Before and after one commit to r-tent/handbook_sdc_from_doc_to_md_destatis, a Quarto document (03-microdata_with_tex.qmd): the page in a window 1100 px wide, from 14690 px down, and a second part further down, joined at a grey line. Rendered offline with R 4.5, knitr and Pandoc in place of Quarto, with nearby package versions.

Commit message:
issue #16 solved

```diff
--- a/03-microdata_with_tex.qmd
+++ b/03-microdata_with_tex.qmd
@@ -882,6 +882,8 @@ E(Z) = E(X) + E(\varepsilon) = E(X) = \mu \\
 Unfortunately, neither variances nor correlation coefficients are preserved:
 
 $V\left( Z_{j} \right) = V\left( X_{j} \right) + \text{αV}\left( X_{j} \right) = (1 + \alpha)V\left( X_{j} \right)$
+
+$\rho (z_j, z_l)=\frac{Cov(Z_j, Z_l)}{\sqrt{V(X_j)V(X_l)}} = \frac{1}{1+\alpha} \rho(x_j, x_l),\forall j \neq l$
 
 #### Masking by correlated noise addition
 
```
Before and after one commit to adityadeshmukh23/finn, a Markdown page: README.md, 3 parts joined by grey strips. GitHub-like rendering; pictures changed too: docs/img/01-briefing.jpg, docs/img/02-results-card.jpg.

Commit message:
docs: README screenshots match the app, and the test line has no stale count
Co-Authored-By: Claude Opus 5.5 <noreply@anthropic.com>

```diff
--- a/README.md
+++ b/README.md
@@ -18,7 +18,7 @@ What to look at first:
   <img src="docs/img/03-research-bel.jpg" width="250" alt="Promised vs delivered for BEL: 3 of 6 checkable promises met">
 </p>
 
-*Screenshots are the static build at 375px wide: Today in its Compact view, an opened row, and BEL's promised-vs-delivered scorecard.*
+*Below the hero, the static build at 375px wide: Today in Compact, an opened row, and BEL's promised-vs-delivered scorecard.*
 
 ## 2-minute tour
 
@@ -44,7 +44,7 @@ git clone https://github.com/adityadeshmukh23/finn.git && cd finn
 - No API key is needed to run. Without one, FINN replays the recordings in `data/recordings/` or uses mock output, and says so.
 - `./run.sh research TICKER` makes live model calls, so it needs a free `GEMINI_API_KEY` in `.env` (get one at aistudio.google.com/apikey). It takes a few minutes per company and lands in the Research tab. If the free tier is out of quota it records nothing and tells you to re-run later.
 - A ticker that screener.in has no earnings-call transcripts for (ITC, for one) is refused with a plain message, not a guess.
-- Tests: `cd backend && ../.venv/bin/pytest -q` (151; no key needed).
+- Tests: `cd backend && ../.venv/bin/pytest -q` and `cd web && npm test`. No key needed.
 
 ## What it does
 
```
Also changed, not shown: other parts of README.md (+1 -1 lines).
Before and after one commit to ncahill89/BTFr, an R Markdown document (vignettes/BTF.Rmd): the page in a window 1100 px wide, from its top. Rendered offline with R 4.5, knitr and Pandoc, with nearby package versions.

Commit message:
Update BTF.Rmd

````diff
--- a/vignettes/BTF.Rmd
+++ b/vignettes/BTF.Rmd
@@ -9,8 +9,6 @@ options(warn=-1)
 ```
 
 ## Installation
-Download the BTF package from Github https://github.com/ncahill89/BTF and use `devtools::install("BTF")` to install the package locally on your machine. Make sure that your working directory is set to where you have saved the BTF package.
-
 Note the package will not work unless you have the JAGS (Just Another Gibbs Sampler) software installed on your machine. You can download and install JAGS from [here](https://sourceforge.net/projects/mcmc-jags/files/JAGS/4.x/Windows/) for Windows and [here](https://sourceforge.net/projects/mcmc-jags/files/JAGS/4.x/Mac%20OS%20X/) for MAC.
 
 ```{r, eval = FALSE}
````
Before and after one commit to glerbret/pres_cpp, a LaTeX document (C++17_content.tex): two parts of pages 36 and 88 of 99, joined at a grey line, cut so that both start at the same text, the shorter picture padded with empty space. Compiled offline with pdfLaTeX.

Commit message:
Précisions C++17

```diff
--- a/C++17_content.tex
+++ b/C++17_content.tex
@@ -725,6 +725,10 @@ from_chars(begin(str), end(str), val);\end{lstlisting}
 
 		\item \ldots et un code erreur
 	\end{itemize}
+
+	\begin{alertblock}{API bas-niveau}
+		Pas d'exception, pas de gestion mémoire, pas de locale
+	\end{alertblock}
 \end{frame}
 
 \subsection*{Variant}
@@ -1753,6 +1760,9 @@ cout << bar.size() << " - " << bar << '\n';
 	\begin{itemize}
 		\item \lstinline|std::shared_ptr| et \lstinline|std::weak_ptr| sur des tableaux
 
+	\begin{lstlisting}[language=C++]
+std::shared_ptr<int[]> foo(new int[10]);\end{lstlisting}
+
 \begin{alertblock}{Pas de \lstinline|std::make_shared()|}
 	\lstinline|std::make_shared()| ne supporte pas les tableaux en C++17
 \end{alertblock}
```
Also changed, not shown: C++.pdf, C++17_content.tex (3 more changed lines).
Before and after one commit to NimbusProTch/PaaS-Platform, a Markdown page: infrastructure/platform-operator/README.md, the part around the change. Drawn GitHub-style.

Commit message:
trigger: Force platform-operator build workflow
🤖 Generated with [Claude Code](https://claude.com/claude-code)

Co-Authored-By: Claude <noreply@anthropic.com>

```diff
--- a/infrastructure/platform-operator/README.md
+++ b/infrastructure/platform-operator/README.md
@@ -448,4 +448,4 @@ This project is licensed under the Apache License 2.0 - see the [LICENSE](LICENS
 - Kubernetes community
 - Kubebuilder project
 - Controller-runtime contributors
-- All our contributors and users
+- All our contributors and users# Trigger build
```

▶ _Aim of the exercise_: Once you have read the records above, set every one of them down again exactly.

▶ _Answer area_:
Before and after one commit to r-tent/handbook_sdc_from_doc_to_md_destatis, a Quarto document (03-microdata_with_tex.qmd): the page in a window 1100 px wide, from 14690 px down, and a second part further down, joined at a grey line. Rendered offline with R 4.5, knitr and Pandoc in place of Quarto, with nearby package versions.

Commit message:
issue #16 solved

```diff
--- a/03-microdata_with_tex.qmd
+++ b/03-microdata_with_tex.qmd
@@ -882,6 +882,8 @@ E(Z) = E(X) + E(\varepsilon) = E(X) = \mu \\
 Unfortunately, neither variances nor correlation coefficients are preserved:
 
 $V\left( Z_{j} \right) = V\left( X_{j} \right) + \text{αV}\left( X_{j} \right) = (1 + \alpha)V\left( X_{j} \right)$
+
+$\rho (z_j, z_l)=\frac{Cov(Z_j, Z_l)}{\sqrt{V(X_j)V(X_l)}} = \frac{1}{1+\alpha} \rho(x_j, x_l),\forall j \neq l$
 
 #### Masking by correlated noise addition
 
```
Before and after one commit to adityadeshmukh23/finn, a Markdown page: README.md, 3 parts joined by grey strips. GitHub-like rendering; pictures changed too: docs/img/01-briefing.jpg, docs/img/02-results-card.jpg.

Commit message:
docs: README screenshots match the app, and the test line has no stale count
Co-Authored-By: Claude Opus 5.5 <noreply@anthropic.com>

```diff
--- a/README.md
+++ b/README.md
@@ -18,7 +18,7 @@ What to look at first:
   <img src="docs/img/03-research-bel.jpg" width="250" alt="Promised vs delivered for BEL: 3 of 6 checkable promises met">
 </p>
 
-*Screenshots are the static build at 375px wide: Today in its Compact view, an opened row, and BEL's promised-vs-delivered scorecard.*
+*Below the hero, the static build at 375px wide: Today in Compact, an opened row, and BEL's promised-vs-delivered scorecard.*
 
 ## 2-minute tour
 
@@ -44,7 +44,7 @@ git clone https://github.com/adityadeshmukh23/finn.git && cd finn
 - No API key is needed to run. Without one, FINN replays the recordings in `data/recordings/` or uses mock output, and says so.
 - `./run.sh research TICKER` makes live model calls, so it needs a free `GEMINI_API_KEY` in `.env` (get one at aistudio.google.com/apikey). It takes a few minutes per company and lands in the Research tab. If the free tier is out of quota it records nothing and tells you to re-run later.
 - A ticker that screener.in has no earnings-call transcripts for (ITC, for one) is refused with a plain message, not a guess.
-- Tests: `cd backend && ../.venv/bin/pytest -q` (151; no key needed).
+- Tests: `cd backend && ../.venv/bin/pytest -q` and `cd web && npm test`. No key needed.
 
 ## What it does
 
```
Also changed, not shown: other parts of README.md (+1 -1 lines).
Before and after one commit to ncahill89/BTFr, an R Markdown document (vignettes/BTF.Rmd): the page in a window 1100 px wide, from its top. Rendered offline with R 4.5, knitr and Pandoc, with nearby package versions.

Commit message:
Update BTF.Rmd

````diff
--- a/vignettes/BTF.Rmd
+++ b/vignettes/BTF.Rmd
@@ -9,8 +9,6 @@ options(warn=-1)
 ```
 
 ## Installation
-Download the BTF package from Github https://github.com/ncahill89/BTF and use `devtools::install("BTF")` to install the package locally on your machine. Make sure that your working directory is set to where you have saved the BTF package.
-
 Note the package will not work unless you have the JAGS (Just Another Gibbs Sampler) software installed on your machine. You can download and install JAGS from [here](https://sourceforge.net/projects/mcmc-jags/files/JAGS/4.x/Windows/) for Windows and [here](https://sourceforge.net/projects/mcmc-jags/files/JAGS/4.x/Mac%20OS%20X/) for MAC.
 
 ```{r, eval = FALSE}
````
Before and after one commit to glerbret/pres_cpp, a LaTeX document (C++17_content.tex): two parts of pages 36 and 88 of 99, joined at a grey line, cut so that both start at the same text, the shorter picture padded with empty space. Compiled offline with pdfLaTeX.

Commit message:
Précisions C++17

```diff
--- a/C++17_content.tex
+++ b/C++17_content.tex
@@ -725,6 +725,10 @@ from_chars(begin(str), end(str), val);\end{lstlisting}
 
 		\item \ldots et un code erreur
 	\end{itemize}
+
+	\begin{alertblock}{API bas-niveau}
+		Pas d'exception, pas de gestion mémoire, pas de locale
+	\end{alertblock}
 \end{frame}
 
 \subsection*{Variant}
@@ -1753,6 +1760,9 @@ cout << bar.size() << " - " << bar << '\n';
 	\begin{itemize}
 		\item \lstinline|std::shared_ptr| et \lstinline|std::weak_ptr| sur des tableaux
 
+	\begin{lstlisting}[language=C++]
+std::shared_ptr<int[]> foo(new int[10]);\end{lstlisting}
+
 \begin{alertblock}{Pas de \lstinline|std::make_shared()|}
 	\lstinline|std::make_shared()| ne supporte pas les tableaux en C++17
 \end{alertblock}
```
Also changed, not shown: C++.pdf, C++17_content.tex (3 more changed lines).
Before and after one commit to NimbusProTch/PaaS-Platform, a Markdown page: infrastructure/platform-operator/README.md, the part around the change. Drawn GitHub-style.

Commit message:
trigger: Force platform-operator build workflow
🤖 Generated with [Claude Code](https://claude.com/claude-code)

Co-Authored-By: Claude <noreply@anthropic.com>

```diff
--- a/infrastructure/platform-operator/README.md
+++ b/infrastructure/platform-operator/README.md
@@ -448,4 +448,4 @@ This project is licensed under the Apache License 2.0 - see the [LICENSE](LICENS
 - Kubernetes community
 - Kubebuilder project
 - Controller-runtime contributors
-- All our contributors and users
+- All our contributors and users# Trigger build
```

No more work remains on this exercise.